Establish trust: Trust takes time, but you can build trust with your prospects by your professionalism, reliability and follow through. Ask great questions, seek feedback, and be honest about what you can and cannot do. Offer to help (if you can) even if the prospect is not currently viable.
Respond promptly: While this seems like a no-brainer, respond within 24 hours. Even if you don’t have the answer, let prospects and customers know you are working on the issue. Know what their preferred communication styles are and the communication channels they favor, and honor those.
Add value: Provide your prospect with valuable content, whether a case study, white paper, infographic, blog, article or video, and do this throughout the relationship. Sometimes referrals to others add value too. Put yourself in your prospect’s or customer’s shoes and ask yourself, “What can I do to help?”
Have conversations: Every point of contact shouldn’t be a sales pitch. Find out about your prospects’ and customers’ interests, background, family, dreams and goals. Focus on building the relationship and the sale will come naturally.
Stay in touch: Don’t disappear once the sale closes. Be visible regularly. Let customers know when you release new products or services, and share relevant content about topics that matter.
When these suggestions are applied, prospects and customers view salespeople as helpful professionals interested in the success of others. If customers perceive salespeople’s role as one that is to be of service and help prospects make the right decisions for their organizations—both emotionally and logically—the bond will be stronger.

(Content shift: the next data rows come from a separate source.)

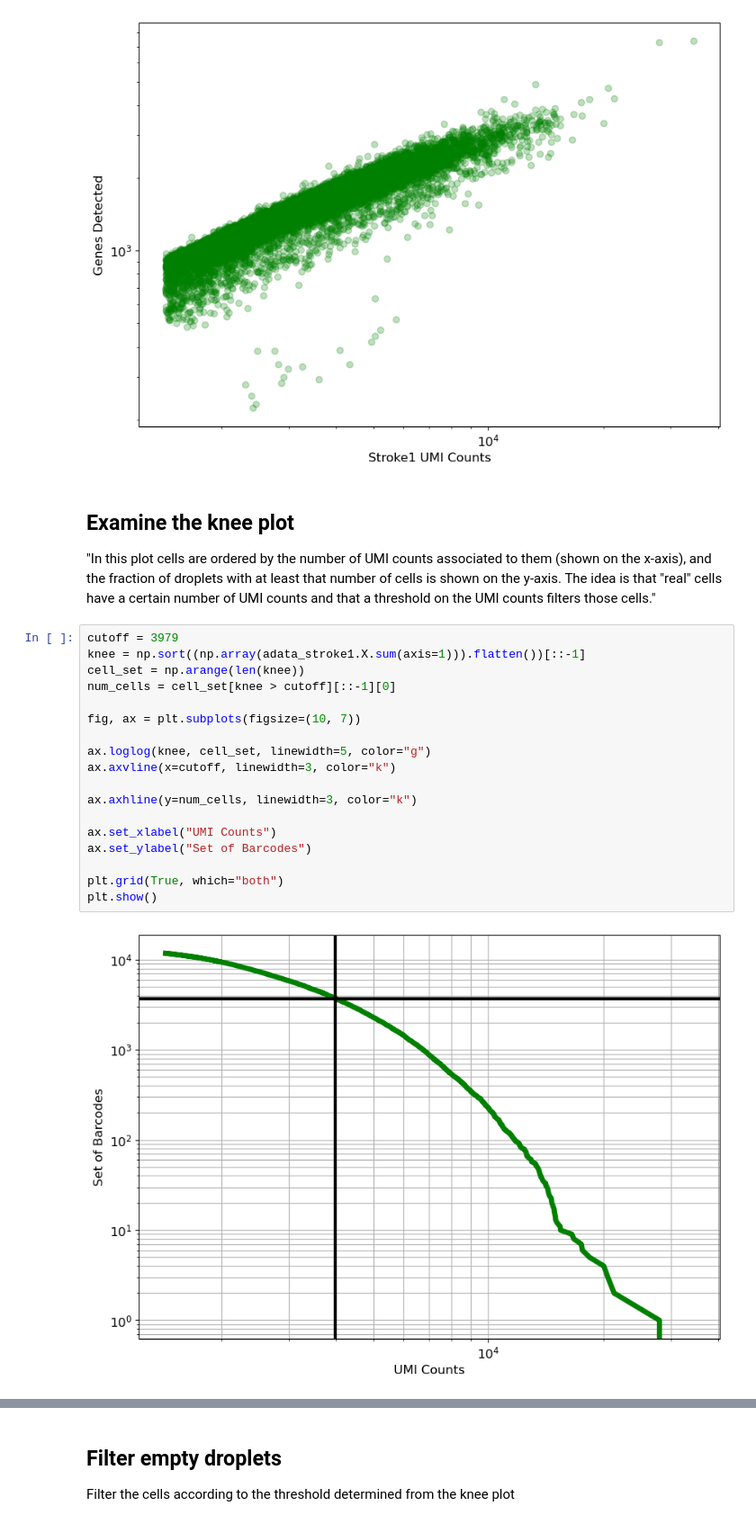
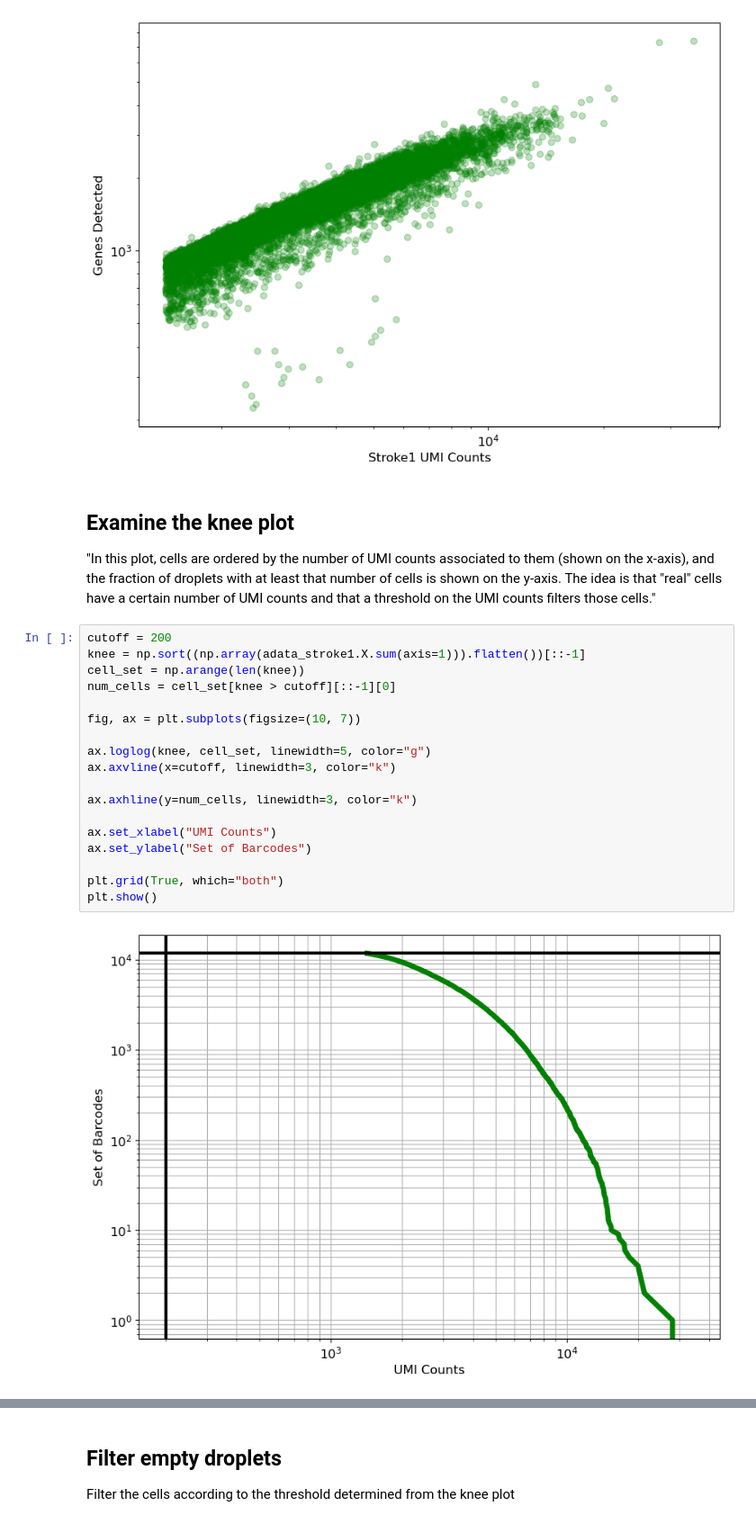
Before and after one commit to owenzel/neuro120-project, a Jupyter notebook: Stroke.ipynb, the cells around one changed output, grey strips where cells are left out. Shown: that part at 90% size. Cells and saved outputs as stored; diff of their text form.

```diff
--- a/Stroke.ipynb
+++ b/Stroke.ipynb
@@ -113,27 +117,27 @@ plt.show()
 [figure]
 # %% [markdown]
 ## Examine the knee plot
-"In this plot cells are ordered by the number of UMI counts associated to them (shown on the x-axis), and the fraction of droplets with at least that number of cells is shown on the y-axis. The idea is that "real" cells have a certain number of UMI counts and that a threshold on the UMI counts filters those cells."
+"In this plot, cells are ordered by the number of UMI counts associated to them (shown on the x-axis), and the fraction of droplets with at least that number of cells is shown on the y-axis. The idea is that "real" cells have a certain number of UMI counts and that a threshold on the UMI counts filters those cells."
 # %%
-cutoff = 3979
+cutoff = 200
 knee = np.sort((np.array(adata_stroke1.X.sum(axis=1))).flatten())[::-1]
 cell_set = np.arange(len(knee))
 num_cells = cell_set[knee > cutoff][::-1][0]
 
 fig, ax = plt.subplots(figsize=(10, 7))
 
 ax.loglog(knee, cell_set, linewidth=5, color="g")
 ax.axvline(x=cutoff, linewidth=3, color="k")
 
 ax.axhline(y=num_cells, linewidth=3, color="k")
 
 ax.set_xlabel("UMI Counts")
 ax.set_ylabel("Set of Barcodes")
 
 plt.grid(True, which="both")
 plt.show()
 # %% [output]
-[figure, old version]
+[figure, new version]
 # %%
 print(f"{num_cells:,.0f} cells passed the {cutoff} UMI threshold")
 # %% [output]
```
Also changed, not shown: parts of 23 cells of this notebook, 1 other file.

Even if a potential buyer doesn’t sign on the dotted line, the salesperson has earned the respect of the prospect and gained permission to stay in touch. From this perspective, sales and marketing have ongoing roles in the relationship building process.
Customer service’s responsibility
The role of customer service varies depending on the nature of the products or services, the size of the company, the organizational structure and other variables. In some companies, the sales staff performs the customer-service function. In other organizations, there is a separate department to handle customer service, whether it is in-house or outsourced.
Regardless of who performs this function, customer service plays a vital role in building and maintaining customer relationships. They do this by demonstrating professionalism (competence and skill), showing a personal interest in their customers, and being creative and resourceful in solving problems or answering questions.
While emotions are a large part of the prospect’s buying process, keeping them as customers requires more logic than emotion. That’s why it is especially important to provide prompt follow-up and follow-through on every customer request. More than anything else, that focus and commitment build loyalty and long-term relationships with customers.
The rest of the team
Recognizing the need for deepening customer relationship starts at the top. When entrepreneurs have a clear vision and mission that reflect the value of customers, it creates the culture needed to spread the commitment throughout the organization.
Make sure you create and use a mission statement that establishes who you serve, what you do for them and why. Communicate this mission throughout the organization. By keeping the company’s mission top of mind and by making customers the central focus of all efforts, team members will be unified in their approach to customer service and relationships.
Noted author Maya Angelou wrote, “I’ve learned that people will forget what you said, people will forget what you did, but people will never forget how you made them feel.” Author, entrepreneur and sales training professional Roy E. Chitwood reminded salespeople that “people don’t care how much you know until they know how much you care.” It’s a similar philosophy, and both are important in nurturing relationships.
Remember, it takes time, consistency of effort and authenticity to cultivate deep relationships. When organizations develop strong relationships with their prospects and customers, it can lead to loyal clients, positive word of mouth and increased sales.